One way to make your outdoor space more beautiful and inviting is by adding a pond. Garden ponds can transform your yard into an oasis, creating a calm, attractive space where you love to spend your time. Of course, if you want your pond to stay looking beautiful, you need to properly maintain it. This includes removing any dead leaves that fall in the water.
Another issue that you may have to deal with is the growth of algae. Fortunately, there are helpful guides online like the one on this site that you can use to learn effective techniques for controlling algae growth in backyard ponds. When you build your pond, you will need to decide whether you just want it to be a water feature or whether you want to add fish to it. Although fish can help keep insects at bay, they may also draw in other animals that like to feed on them.

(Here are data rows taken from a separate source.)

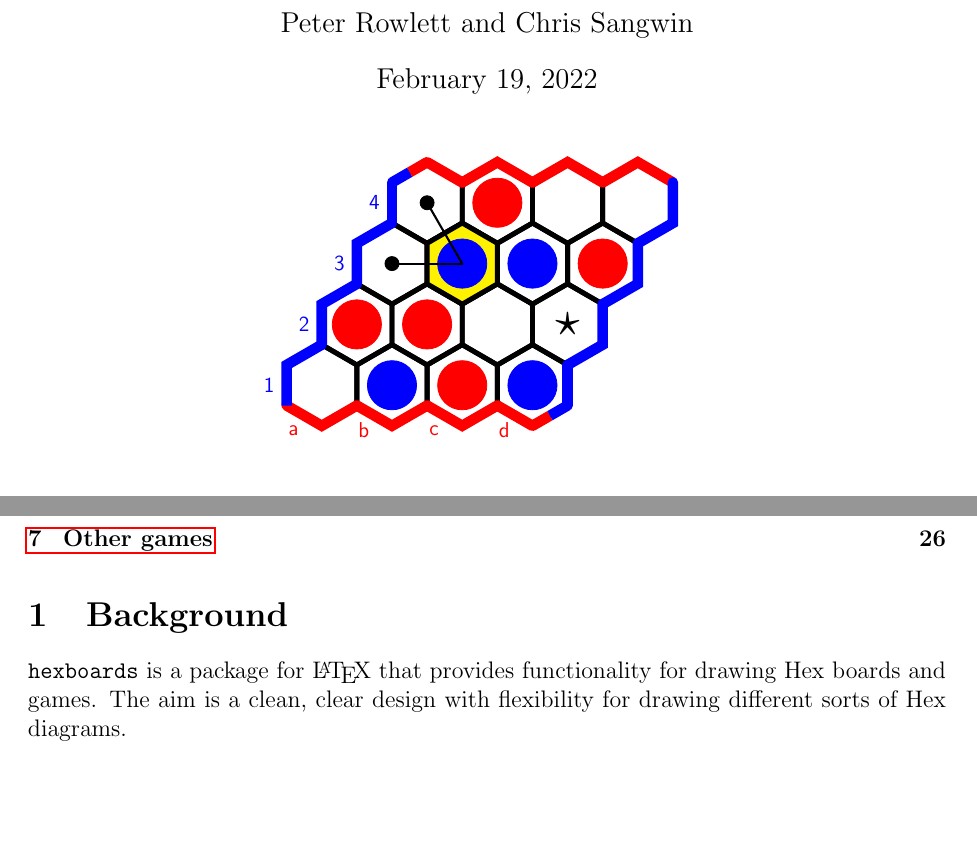
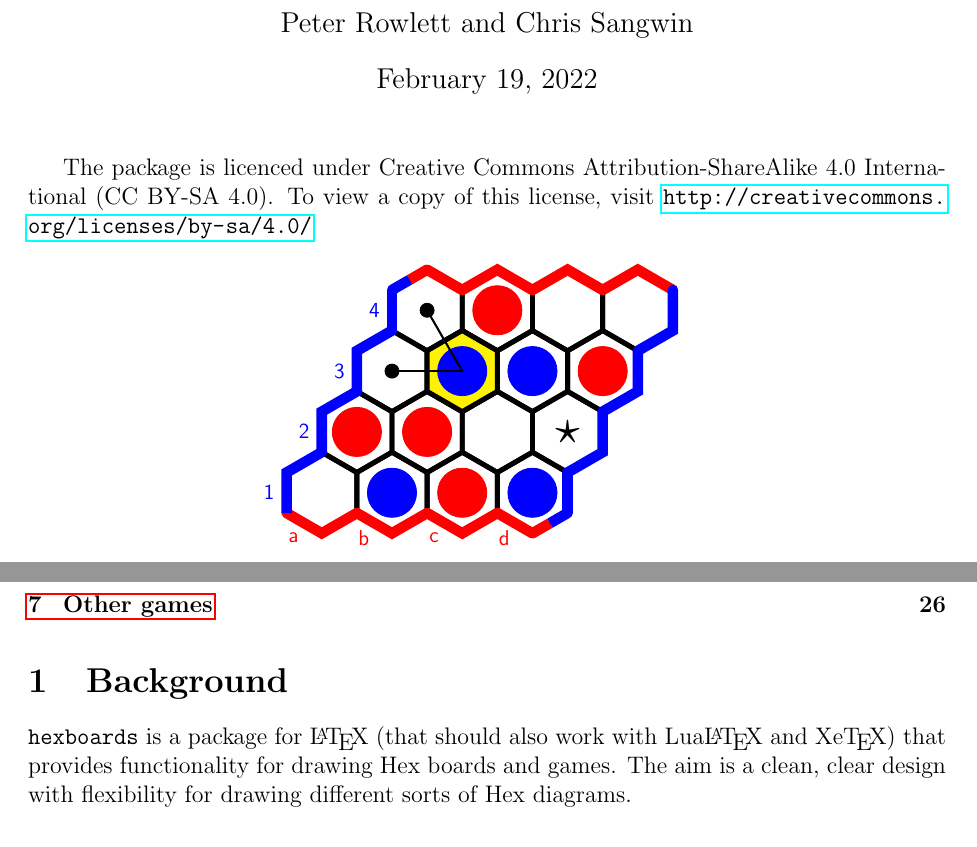
Before and after one commit to prowlett/hexboard, a LaTeX document (hexboard.tex): two parts of pages 1 and 2 of 29, joined at a grey line, cut so that both start at the same text, the shorter picture padded with empty space. The pictures show the PDF file hexboard.pdf that the author committed with the source.

Commit message:
More tweaks to get ready

```diff
--- a/hexboard.tex
+++ b/hexboard.tex
@@ -10,6 +10,8 @@
 \begin{document}
 
     \maketitle
+
+    The package is licenced under Creative Commons Attribution-ShareAlike 4.0 International (CC BY-SA 4.0). To view a copy of this license, visit \url{http://creativecommons.org/licenses/by-sa/4.0/}
 
     \begin{center}
         \hexscale{3}
@@ -37,7 +39,7 @@
 
     \section{Background}
 
-    \verb|hexboards| is a package for \LaTeX\ that provides functionality for drawing Hex boards and games. The aim is a clean, clear design with flexibility for drawing different sorts of Hex diagrams.
+    \verb|hexboards| is a package for \LaTeX\ (that should also work with Lua\LaTeX\ and Xe\TeX) that provides functionality for drawing Hex boards and games. The aim is a clean, clear design with flexibility for drawing different sorts of Hex diagrams.
 
     \section{Usage notes}
 
```
Also changed, not shown: hexboard.pdf.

You may want to consider adding frog-friendly habitat around the edges of the pond. Frogs, toads, and other similar creatures do a great job of controlling mosquitoes and keeping insects away. Try putting some of the tips below to use to keep your pond free from the most common types of pests.
Controlling Aphids And Mosquitoes
If you have ever been around standing water during the summer months, you most likely have noticed that mosquitoes tend to gather around these areas. Standing water provides the perfect habitat for these unwanted insects. As it turns out, however, they don’t like to be around water that is moving, preferring instead to find areas with stagnant water. Adding a fountain or waterfall to your pond can help keep the water moving, reducing the likelihood of mosquitoes taking up residence.
If you notice aphids starting to accumulate on any of the plants that you have growing in your pond, you should spray them off with a garden hose. In fact, spraying your plants regularly with a hose can help keep aphids from becoming a problem in the first place. This trick works especially well if you have fish in your pond since the fish will eat any aphids, larva or eggs that are knocked off into the water.
In most cases, you won’t have to worry too much about birds being drawn to your pond. The one exception is if you live in an area where waterbirds like cranes or herons tend to gather. If necessary, you can put a net over your pond that helps keep birds from landing on it. Alternatively, you can also try using a heron decoy to keep birds away.
Controlling Small Mammals
In most cases, you shouldn’t have to worry too much about small mammals becoming a problem in your yard after you add a pond. If you have fish in your pond and live close to the woods, you may have to deal with predators like foxes or beavers. If you find that these types of creatures are problematic, you may need to install a grille over the top of the pond that can keep them from getting to the fish. Although this can be a little bit burdensome, you usually will only need to keep the pond covered during the summer since that is when these predators are the most active.
You can minimize the potential for pest problems during the design phase when you are building your pond. For instance, by increasing the depth of the pond, you can provide additional cover for the fish that live in it, helping to keep predators away. You should also remove any food sources that could attract animals, keeping them well away from the banks of the pond.
Soothing Walls suggest that maybe you should consider a wall water fountain as this will limit a lot of the issues above, simply as the fountain is a different shape.
Remember, however – not all animals are bad. Frogs, toads, hedgehogs, and other small creatures can help control insects. By adding habitat that encourages these types of animals to take up residence, you can allow them to control pests naturally. The only concern with these creatures is that hedgehogs sometimes fall into the water. You will need to keep an eye out to make sure that everything is okay.
Don’t forget to take the time to properly maintain all of the plants that are growing in your pond. If you find yourself facing a problem with predators, you may also need to talk to someone who specializes in pond design in your local area. They may be able to help you install deterrents to help keep these pests away. For instance, there are devices on the market that will shoot out a spray of water at any animals if they get too close to the pond.
One word of caution, however: never use insecticides or other poisons around your pond. Otherwise, you could wind up harming or killing your fish.